Indonesia was one of the earliest countries in Asia to focus on transfer pricing. Indonesia first required enterprises to reflect transfer pricing in 1993, then issued transfer pricing rulings in 2001, and later issued a transfer pricing taxation reporting form in 2009.
Indonesia’s Foreign Investment Law requires foreign owners to utilize a Perseroan Terbates (PT) company. The PT is subject to transfer pricing audits, but domestic Indonesian companies also can be subject to transfer pricing audits. Indonesia authorizes the cost plus method as an alternative transfer pricing method, but in fact Indonesia favors the cost plus method.
The taxpayer is to ascertain the normal markup from products sold by the taxpayer to unrelated third parties e.g., in-house comparables, and from products sold by one independent party to another independent party e.g., external comparables. Indonesia also takes into account commission structures and gross revenue percentages for a similar business.

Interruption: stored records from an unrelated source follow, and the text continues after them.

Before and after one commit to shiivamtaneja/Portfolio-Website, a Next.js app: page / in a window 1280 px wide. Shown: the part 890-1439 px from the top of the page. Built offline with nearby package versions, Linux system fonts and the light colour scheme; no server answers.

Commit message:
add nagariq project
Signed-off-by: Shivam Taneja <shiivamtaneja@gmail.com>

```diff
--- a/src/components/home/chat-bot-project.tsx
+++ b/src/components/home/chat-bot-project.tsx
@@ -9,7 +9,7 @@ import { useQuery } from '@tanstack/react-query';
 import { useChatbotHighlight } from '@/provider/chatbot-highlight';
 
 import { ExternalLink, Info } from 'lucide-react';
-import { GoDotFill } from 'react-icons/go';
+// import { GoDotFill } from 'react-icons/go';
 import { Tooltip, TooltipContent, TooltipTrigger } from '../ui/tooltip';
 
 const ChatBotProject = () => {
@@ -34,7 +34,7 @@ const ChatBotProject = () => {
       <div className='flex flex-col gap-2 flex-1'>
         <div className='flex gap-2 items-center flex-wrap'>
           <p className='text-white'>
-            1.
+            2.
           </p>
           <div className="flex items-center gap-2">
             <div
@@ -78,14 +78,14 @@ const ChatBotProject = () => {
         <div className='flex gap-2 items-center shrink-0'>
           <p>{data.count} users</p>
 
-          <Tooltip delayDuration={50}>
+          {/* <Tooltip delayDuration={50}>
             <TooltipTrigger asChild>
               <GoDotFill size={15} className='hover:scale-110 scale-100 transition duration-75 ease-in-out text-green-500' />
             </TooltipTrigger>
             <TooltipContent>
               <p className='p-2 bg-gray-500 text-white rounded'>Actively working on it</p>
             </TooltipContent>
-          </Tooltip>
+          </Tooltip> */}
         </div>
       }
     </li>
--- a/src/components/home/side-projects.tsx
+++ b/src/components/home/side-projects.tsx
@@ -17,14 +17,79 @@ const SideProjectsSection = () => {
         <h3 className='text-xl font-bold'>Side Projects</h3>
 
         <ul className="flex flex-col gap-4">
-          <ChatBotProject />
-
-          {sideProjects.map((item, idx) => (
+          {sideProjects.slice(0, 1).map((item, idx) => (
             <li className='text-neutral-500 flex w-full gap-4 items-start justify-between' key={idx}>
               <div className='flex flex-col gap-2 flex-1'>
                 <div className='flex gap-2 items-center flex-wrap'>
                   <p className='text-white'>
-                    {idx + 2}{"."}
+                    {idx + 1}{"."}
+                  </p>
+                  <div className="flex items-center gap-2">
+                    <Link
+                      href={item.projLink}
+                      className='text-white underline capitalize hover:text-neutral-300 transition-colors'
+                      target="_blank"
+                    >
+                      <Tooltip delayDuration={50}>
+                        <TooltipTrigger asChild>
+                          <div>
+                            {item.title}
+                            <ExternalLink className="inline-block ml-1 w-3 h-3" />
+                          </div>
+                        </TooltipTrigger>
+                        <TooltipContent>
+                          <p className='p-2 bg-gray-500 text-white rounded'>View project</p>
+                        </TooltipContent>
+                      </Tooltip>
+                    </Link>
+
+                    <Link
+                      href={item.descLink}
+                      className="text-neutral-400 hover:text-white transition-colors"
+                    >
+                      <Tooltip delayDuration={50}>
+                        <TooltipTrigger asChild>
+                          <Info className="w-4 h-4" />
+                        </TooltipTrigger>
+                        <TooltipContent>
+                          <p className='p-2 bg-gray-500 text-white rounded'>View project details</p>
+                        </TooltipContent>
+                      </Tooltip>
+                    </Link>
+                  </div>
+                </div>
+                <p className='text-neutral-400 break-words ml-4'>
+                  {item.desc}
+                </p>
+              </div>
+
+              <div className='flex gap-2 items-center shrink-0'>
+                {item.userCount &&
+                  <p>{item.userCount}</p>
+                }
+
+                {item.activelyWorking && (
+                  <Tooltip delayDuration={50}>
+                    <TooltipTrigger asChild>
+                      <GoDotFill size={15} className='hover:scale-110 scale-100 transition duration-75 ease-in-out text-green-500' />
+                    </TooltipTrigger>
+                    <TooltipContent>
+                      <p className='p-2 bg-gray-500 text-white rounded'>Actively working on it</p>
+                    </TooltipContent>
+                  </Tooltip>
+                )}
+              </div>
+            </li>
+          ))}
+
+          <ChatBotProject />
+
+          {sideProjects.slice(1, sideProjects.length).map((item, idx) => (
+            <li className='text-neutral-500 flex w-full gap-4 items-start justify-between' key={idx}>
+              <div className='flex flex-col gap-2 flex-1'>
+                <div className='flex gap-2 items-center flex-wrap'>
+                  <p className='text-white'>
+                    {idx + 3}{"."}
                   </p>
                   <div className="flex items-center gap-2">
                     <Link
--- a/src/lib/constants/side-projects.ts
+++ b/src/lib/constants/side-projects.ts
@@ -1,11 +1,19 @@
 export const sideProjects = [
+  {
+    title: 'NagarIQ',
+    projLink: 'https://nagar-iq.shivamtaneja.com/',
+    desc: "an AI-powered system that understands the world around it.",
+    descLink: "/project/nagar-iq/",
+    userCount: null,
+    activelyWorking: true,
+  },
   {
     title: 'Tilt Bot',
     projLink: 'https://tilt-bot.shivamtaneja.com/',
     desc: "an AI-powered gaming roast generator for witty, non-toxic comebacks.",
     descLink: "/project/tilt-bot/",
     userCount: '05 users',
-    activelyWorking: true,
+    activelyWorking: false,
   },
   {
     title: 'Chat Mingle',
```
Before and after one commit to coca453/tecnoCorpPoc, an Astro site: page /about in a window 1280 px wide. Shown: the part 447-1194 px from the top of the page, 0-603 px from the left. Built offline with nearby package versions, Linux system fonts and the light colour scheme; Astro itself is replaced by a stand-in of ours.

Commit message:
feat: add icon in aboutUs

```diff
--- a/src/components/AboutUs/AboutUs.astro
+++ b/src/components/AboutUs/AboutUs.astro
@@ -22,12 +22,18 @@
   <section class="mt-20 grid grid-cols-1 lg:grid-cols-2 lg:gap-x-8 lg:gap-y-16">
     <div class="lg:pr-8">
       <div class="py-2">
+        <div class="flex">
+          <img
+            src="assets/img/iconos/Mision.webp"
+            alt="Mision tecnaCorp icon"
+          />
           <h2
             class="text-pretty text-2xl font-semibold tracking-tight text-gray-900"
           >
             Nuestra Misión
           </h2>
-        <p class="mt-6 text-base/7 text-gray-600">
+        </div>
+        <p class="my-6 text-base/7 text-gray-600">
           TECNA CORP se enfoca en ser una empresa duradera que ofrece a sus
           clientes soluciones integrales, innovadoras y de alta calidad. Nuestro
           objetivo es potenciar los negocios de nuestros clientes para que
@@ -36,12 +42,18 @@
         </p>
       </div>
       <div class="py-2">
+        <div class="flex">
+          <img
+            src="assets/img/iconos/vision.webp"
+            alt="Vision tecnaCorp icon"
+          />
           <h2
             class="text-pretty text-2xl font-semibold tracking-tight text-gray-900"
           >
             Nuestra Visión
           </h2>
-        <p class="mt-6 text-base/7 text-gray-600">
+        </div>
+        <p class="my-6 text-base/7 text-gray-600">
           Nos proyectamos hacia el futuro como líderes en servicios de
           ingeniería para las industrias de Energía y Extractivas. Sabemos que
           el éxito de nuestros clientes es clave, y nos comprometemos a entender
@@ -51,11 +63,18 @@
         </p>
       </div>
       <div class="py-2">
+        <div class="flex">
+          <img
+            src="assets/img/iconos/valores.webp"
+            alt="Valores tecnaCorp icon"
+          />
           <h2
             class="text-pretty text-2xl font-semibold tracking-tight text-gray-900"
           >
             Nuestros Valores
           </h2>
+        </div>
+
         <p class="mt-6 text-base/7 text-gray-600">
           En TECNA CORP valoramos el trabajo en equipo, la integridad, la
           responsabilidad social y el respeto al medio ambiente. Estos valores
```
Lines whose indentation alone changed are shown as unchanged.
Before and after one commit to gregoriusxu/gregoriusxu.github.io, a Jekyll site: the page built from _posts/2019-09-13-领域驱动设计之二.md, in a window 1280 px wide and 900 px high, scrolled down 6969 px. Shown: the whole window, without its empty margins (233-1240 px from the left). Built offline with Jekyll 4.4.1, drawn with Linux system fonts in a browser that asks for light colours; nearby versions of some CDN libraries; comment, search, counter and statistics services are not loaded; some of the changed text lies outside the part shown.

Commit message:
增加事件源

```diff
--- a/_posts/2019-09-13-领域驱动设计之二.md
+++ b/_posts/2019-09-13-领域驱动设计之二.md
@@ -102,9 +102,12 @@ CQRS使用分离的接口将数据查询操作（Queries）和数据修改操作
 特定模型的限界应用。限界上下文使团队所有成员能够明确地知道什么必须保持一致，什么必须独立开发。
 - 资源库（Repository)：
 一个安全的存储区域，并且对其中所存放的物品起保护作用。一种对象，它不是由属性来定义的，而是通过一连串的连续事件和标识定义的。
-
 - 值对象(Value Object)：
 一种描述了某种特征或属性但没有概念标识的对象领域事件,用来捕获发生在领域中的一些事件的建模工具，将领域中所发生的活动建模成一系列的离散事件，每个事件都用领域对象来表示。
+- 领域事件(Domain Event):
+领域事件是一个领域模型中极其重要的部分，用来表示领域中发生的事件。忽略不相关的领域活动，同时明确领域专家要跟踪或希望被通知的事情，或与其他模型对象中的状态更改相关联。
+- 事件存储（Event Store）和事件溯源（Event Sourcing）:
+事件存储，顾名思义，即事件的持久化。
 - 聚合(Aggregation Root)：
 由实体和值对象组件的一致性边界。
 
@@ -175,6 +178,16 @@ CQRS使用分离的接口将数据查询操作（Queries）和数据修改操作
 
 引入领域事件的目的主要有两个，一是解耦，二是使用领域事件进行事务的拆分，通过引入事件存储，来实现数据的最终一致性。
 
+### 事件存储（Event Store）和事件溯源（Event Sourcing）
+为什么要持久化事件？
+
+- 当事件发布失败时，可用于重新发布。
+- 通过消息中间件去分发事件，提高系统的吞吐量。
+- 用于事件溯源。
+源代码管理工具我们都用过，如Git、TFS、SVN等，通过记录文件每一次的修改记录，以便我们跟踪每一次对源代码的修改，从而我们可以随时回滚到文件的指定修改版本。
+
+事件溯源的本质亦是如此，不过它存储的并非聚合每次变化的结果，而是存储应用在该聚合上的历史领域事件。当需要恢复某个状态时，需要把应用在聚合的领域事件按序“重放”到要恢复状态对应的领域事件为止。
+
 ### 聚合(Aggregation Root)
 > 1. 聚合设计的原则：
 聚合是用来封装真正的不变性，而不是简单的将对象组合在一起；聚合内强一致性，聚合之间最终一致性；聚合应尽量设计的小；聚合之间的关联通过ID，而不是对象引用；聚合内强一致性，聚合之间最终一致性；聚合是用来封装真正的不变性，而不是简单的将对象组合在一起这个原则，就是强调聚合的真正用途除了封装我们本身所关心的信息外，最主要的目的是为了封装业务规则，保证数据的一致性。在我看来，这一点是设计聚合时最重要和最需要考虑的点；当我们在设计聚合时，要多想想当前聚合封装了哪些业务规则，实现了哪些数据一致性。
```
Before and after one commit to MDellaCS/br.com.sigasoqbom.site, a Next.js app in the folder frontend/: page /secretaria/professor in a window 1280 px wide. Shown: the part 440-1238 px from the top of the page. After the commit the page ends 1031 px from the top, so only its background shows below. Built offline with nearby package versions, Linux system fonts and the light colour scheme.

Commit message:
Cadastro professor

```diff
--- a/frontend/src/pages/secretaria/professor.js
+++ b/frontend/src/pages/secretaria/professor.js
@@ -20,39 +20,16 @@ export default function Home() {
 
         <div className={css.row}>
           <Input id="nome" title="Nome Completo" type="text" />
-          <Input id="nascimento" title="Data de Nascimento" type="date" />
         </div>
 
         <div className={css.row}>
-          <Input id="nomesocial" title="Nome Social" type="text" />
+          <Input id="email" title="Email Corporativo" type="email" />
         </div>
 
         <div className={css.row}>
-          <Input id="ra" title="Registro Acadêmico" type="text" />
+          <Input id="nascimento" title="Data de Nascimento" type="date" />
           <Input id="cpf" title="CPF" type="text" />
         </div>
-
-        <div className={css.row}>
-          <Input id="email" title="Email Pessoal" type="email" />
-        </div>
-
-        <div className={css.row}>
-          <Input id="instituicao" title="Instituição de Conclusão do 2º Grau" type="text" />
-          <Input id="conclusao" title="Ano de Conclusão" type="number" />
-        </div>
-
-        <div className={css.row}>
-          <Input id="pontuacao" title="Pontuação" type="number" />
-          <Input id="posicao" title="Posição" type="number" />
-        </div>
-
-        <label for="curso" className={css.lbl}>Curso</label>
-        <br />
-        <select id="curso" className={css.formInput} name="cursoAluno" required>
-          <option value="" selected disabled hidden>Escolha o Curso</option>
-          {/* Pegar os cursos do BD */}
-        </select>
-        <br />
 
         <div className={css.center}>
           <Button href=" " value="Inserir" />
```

Special transfer pricing factors apply in Indonesia. The taxpayer in Indonesia must allocate overhead costs in determining costs. In contrast, other countries seeking to apply transfer pricing considerations fail to address the specifics of the cost allocation issues. Thus, for example, the taxpayer in Indonesia must reflect direct labor and direct materials in determining costs, but other countries, for the most part, fail to address the treatment of direct and indirect costs. Businesses are to reflect data in domestic Indonesian Rupiah and/or United States dollars.
Indonesia has issued a mandatory form to taxpayers as a special attachment. The broad categories are the following:
- The company’s description in detail
- Comparative analysis
- The determination of fair price